# Work to complete:
In this material, which lines include the string "return"? Show them.

START Data under study

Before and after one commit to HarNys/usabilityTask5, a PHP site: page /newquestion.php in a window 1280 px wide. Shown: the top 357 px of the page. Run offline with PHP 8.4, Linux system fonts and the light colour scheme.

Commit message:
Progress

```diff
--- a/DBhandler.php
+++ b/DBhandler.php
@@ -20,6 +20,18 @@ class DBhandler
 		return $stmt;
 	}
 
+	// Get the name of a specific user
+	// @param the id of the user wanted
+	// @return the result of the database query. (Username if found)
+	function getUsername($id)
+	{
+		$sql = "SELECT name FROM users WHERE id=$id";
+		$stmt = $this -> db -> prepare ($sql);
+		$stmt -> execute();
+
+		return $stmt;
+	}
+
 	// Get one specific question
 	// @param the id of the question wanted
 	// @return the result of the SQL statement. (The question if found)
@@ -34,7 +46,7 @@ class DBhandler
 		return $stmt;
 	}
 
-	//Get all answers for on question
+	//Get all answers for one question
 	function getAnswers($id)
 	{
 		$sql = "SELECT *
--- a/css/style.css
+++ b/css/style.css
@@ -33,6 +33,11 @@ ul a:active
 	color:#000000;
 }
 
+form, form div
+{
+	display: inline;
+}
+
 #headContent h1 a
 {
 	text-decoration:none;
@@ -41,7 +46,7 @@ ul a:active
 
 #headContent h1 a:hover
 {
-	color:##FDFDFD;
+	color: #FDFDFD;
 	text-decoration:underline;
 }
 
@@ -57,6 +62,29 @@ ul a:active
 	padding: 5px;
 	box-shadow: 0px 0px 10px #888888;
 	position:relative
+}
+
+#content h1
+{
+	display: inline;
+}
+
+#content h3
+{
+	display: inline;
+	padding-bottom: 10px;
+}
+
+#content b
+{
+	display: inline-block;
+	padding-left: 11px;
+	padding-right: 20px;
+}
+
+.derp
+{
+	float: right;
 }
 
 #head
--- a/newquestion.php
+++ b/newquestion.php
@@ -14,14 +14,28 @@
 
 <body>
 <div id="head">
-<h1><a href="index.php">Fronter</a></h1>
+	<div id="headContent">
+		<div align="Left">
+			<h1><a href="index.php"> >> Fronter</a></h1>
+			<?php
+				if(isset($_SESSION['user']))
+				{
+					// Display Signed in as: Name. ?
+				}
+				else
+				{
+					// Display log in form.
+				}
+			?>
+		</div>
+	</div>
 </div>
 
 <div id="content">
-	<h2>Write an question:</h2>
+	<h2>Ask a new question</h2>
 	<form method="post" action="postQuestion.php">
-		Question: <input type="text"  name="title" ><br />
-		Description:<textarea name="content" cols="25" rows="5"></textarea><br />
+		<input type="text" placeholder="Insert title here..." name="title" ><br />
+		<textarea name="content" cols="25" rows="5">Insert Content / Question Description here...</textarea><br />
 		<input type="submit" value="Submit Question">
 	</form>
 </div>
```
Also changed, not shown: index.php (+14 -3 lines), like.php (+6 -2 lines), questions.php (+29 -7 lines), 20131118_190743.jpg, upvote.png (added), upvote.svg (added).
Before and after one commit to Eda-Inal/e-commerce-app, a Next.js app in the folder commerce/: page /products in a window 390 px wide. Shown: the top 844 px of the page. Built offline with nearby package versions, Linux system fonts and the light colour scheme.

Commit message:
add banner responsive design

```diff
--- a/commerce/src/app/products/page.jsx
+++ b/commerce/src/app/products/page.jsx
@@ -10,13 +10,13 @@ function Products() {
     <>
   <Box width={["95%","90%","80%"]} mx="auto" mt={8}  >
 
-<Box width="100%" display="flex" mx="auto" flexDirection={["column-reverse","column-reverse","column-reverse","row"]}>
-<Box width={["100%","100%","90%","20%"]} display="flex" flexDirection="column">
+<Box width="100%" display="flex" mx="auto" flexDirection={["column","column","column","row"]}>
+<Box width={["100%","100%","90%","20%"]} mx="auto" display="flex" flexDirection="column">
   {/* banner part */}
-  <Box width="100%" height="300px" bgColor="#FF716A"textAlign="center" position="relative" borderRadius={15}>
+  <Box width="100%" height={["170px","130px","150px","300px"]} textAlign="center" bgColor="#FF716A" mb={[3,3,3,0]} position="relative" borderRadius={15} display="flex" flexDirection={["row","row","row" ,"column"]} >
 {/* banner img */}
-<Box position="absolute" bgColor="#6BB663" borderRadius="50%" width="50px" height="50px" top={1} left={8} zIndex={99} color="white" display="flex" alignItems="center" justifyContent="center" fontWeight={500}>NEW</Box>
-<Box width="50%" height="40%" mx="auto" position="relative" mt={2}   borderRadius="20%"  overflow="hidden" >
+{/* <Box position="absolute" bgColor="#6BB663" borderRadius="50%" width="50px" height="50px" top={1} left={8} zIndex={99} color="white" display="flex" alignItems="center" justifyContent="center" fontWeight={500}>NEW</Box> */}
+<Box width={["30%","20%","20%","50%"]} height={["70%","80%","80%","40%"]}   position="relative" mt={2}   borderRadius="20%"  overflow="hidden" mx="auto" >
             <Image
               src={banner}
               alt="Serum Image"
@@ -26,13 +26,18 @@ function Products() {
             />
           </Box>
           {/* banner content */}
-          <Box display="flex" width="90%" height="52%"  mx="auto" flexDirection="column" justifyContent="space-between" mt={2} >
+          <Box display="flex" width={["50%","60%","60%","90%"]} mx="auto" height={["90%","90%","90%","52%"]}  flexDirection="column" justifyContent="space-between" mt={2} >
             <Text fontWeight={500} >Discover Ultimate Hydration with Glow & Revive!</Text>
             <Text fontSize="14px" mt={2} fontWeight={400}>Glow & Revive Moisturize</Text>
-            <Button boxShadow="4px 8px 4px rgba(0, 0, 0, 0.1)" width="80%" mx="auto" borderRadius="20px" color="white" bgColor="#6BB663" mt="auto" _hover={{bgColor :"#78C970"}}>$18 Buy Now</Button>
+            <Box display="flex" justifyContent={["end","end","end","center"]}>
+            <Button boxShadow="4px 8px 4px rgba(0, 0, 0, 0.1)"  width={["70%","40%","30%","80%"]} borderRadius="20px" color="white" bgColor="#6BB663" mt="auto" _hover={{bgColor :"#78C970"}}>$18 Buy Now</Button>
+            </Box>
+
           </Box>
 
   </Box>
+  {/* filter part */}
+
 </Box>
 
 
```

END Data under study

# Solution for this exercise:
 		return $stmt;
+	// @return the result of the database query. (Username if found)
+		return $stmt;
 	// @return the result of the SQL statement. (The question if found)
 		return $stmt;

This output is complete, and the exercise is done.